Lots and lots of things happening at ORF 2009 so let's just get right to it:
Drools Boot Camp, all day Sunday and Monday morning. Free for ORF attendees. Small charge for DBC only. Mark Proctor and Edson Tirelli teaching. See link for details.
Jess Boot Camp, all day Sunday and Monday morning. Free for ORF attendees. Small charge for JBC only. Jason Morris (Jess guru and certified trainer) teaching. See link for details.
Tom Cooper, co-author of "Rule-based Programming With OPS5", will be our Keynote Speaker. Tom goes WAY back and is one of the pioneers of rulebased systems. The book is still available but has been out of print for quite some time.
Discounted Books. We don't have the complete list yet but there will be lots of rulebase specific books deeply discounted (more than Amazon) for ORF attendees. Dr. Kappelman and Gary Riley will have theirs there for signing (if you're into the groupie thing - I am) and I'm sure that we will have some more before the conference starts.

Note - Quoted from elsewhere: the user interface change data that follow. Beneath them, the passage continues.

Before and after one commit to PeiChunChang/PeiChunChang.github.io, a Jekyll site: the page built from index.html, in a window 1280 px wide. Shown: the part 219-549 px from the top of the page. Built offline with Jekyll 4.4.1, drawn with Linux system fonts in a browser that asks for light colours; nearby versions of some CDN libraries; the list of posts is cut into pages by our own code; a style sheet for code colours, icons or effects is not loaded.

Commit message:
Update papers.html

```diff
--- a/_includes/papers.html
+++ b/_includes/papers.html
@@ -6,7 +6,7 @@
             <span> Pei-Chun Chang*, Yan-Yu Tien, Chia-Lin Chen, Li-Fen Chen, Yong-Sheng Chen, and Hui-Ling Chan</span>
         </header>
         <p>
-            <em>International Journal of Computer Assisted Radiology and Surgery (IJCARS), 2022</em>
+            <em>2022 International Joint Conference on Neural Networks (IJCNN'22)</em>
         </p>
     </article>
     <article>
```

T3 - Thursday Think Tank - is really gearing up to be one of the highlights of the conference. Our take on this is that the outcome might set the direction(s) for rulebased systems (BRMS) for the next decade.
TECH, Dr. Forgy's new algorithm, will be discussed.
Several talks on Complex Event Processing (CEP) by the leaders in the field. Dr. Forgy has stated that this could well be one of the most important advances for rulebased systems for this century.
The Adolphus has dropped their room rates to $129 / night in order to encourage you to stay where the action is. BUT, we have only a limited number of rooms at this rate so get your reservation in early.
STUDENT FEES will be $150 which will also allow them to attend either of the boot camps. We just announced this and already students are signing up. Meaning that they might jolly well take up the conference slots so you need to hurry and get your conference registration NOW !!
Ping Pong / Table Tennis and/or Foosball has been cancelled due to lack of interest. Sorry about that. I was looking forward to a tournament kind of evening.
Speakers: New speakers and assistants - we have 30 of them now and it is a single track conference so you don't have to make those mind-wrenching decisions as to which one to attend.
White Papers and Presentations will be available during the conference for you to load on your computer to follow along.
Brochures will be available at the conference and electronically later this week. (Thanks, Chelanie). This will be a real keep-sake for your Golden Years.
So, if you haven't registered already, do so NOW. He who hesitates is lost. :-)